Metamorphosis from egg to nymph usually occurs within about two weeks, with the young being predatory from the get-go, feeding mostly on the small larva of other aquatic insects. Depending on temperature and food availability, nymphs become adults within one to two months, shedding their juvenile exoskeleton as many as five times to be replaced ultimately by a larger, thicker adult exoskeleton. At this point, they develop their wings and are able to exit the water in search of mates and new habitat. And so the process begins anew!
Adult giant water bugs live for an average of one year, though can live longer if they’re able to successfully overwinter.
How to Attract Giant Water Bugs to Ponds – Are They Beneficial?
Giant water bugs are incredibly beneficial! They are considered a top predator, and much like well-known top predators like crocodiles, leopards, and wolves, they shape the ecosystems they’re found in. Without top predators, prey species would reproduce out of control and utterly deplete the ecosystem (recall what happened to Yellowstone National Park when the wolves were extirpated and cervid populations (elk & mule deer) boomed out of control for seven decades).
Similarly, giant water bugs are essential to controlling the populations of insects like mosquitos (they readily gobble up mosquito larvae) and midges, as well as mollusks like snails, that would otherwise overtake aquatic habitats. This is particularly important in waterbodies where fish are absent or low in number – without some form of predator, whether fish or giant water bug, some insects would rise above the system’s carrying capacity and damage plants as well as pose a potential health risk to wildlife and humans.

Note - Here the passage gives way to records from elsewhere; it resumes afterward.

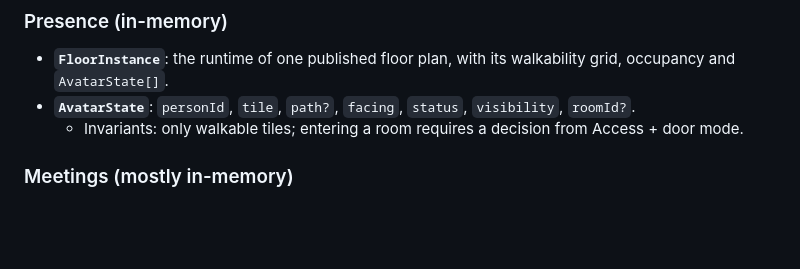
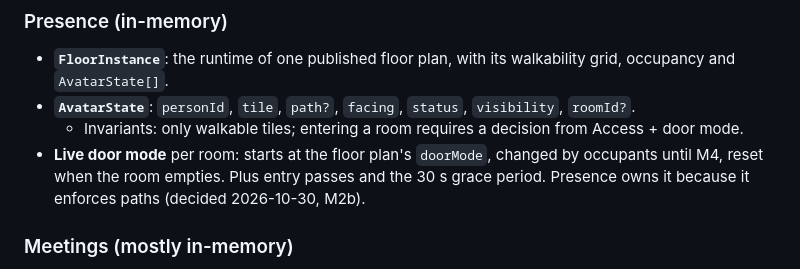
Before and after one commit to ehrenberg/teamtown, a Markdown page: docs/architecture/domain-model.md, the part around the change. GitHub-like rendering; blank space fills up the shorter version.

```diff
--- a/docs/architecture/domain-model.md
+++ b/docs/architecture/domain-model.md
@@ -96,6 +96,9 @@ flowchart TB
   `AvatarState[]`.
 - **`AvatarState`**: `personId`, `tile`, `path?`, `facing`, `status`, `visibility`, `roomId?`.
   - Invariants: only walkable tiles; entering a room requires a decision from Access + door mode.
+- **Live door mode** per room: starts at the floor plan's `doorMode`, changed by occupants until M4, reset when the
+  room empties. Plus entry passes and the 30 s grace period. Presence owns it because it enforces paths
+  (decided 2026-10-30, M2b).
 
 ### Meetings (mostly in-memory)
 
```
Also changed, not shown: docs/features/meetings-room-calls-and-knock.md (+9 -9 lines).
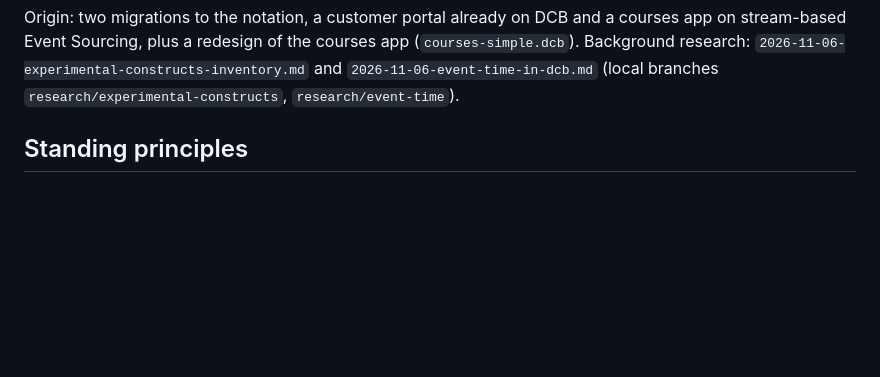
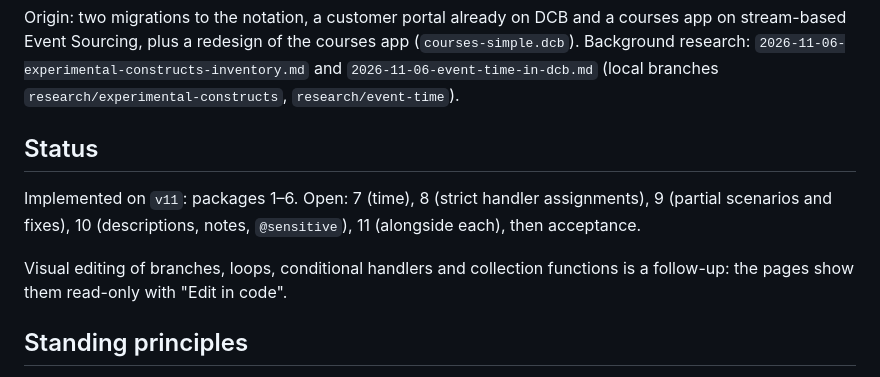
Before and after one commit to dcb-events/dcb-playground, a Markdown page: docs/research/2026-11-08-notation-11.md, the part around the change. Rendered like a GitHub page; blank space fills up the shorter version.

Commit message:
Record which packages of the 11.0 spec are implemented

```diff
--- a/docs/research/2026-11-08-notation-11.md
+++ b/docs/research/2026-11-08-notation-11.md
@@ -16,6 +16,15 @@ courses app (`courses-simple.dcb`). Background research:
 `2026-11-06-experimental-constructs-inventory.md` and
 `2026-11-06-event-time-in-dcb.md` (local branches
 `research/experimental-constructs`, `research/event-time`).
+
+## Status
+
+Implemented on `v11`: packages 1–6. Open: 7 (time), 8 (strict handler
+assignments), 9 (partial scenarios and fixes), 10 (descriptions, notes,
+`@sensitive`), 11 (alongside each), then acceptance.
+
+Visual editing of branches, loops, conditional handlers and collection
+functions is a follow-up: the pages show them read-only with "Edit in code".
 
 ## Standing principles
 
```
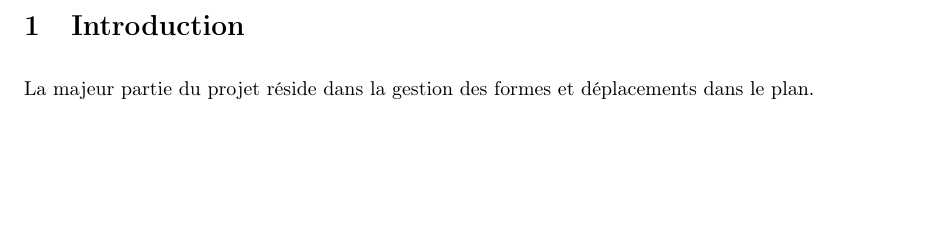
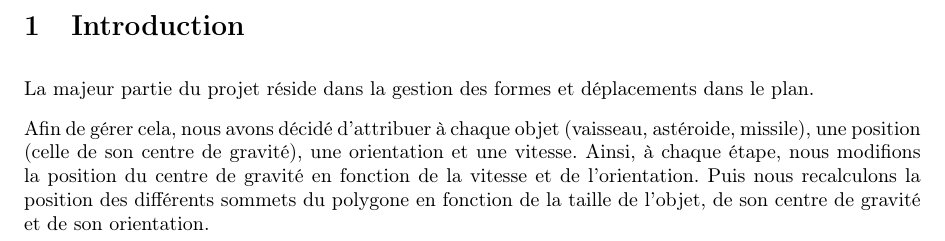
Before and after one commit to apinsard/ocaml-asteroids, a LaTeX document (report.tex): part of page 2 of 2, cut so that both start at the same text, the shorter picture padded with empty space. Compiled offline with pdfLaTeX.

Commit message:
Updated intro about movements

```diff
--- a/report.tex
+++ b/report.tex
@@ -47,4 +47,11 @@
 La majeur partie du projet réside dans la gestion des formes et déplacements
 dans le plan.
 
+Afin de gérer cela, nous avons décidé d'attribuer à chaque objet (vaisseau,
+astéroide, missile), une position (celle de son centre de gravité), une
+orientation et une vitesse. Ainsi, à chaque étape, nous modifions la position
+du centre de gravité en fonction de la vitesse et de l'orientation. Puis nous
+recalculons la position des différents sommets du polygone en fonction de la
+taille de l'objet, de son centre de gravité et de son orientation.
+
 \end{document}
```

Conversely, no insects at all would also lead to an ecosystem collapse, as they form the base of many food chains. A balance of predator and prey is key! Therefore, if you wish to have giant water bugs in your pond, you need to make it suitable for other life, as well.
This means incorporating pond plants to help naturally clean and oxygenate the water while also providing food and habitat. Protective places like rocks and pieces of wood, PVC, etc. can be placed along the pond’s bottom for larvae to safely develop. Furthermore, water should have some movement to prevent stagnation, but not too much – giant water bugs, and many other beneficial aquatic invertebrates, for that matter, prefer slow-moving water. In addition, having a layer of natural mud on the bottom of your pond will greatly increase the chances of a couple of giant water bugs moving in.
What if I Don’t Want Giant Water Bugs in My Pond?
On the other hand, if you don’t wish to attract giant water beetles simply keep any muck or detritus from settling to the bottom of your pond. You can also incorporate higher powered pond pumps or skimmers to increase water flow.
Under what circumstances would you want to have giant water beetles? As mentioned above, an ecosystem devoid of any predators will not survive for long. Therefore, we recommend trying to draw in giant water beetles if your pond lacks fish. You can still have them if you have fish, but keep in mind that the beetles may attack smaller/younger fish. Large fish are the most able to live in harmony with these undervalued bugs.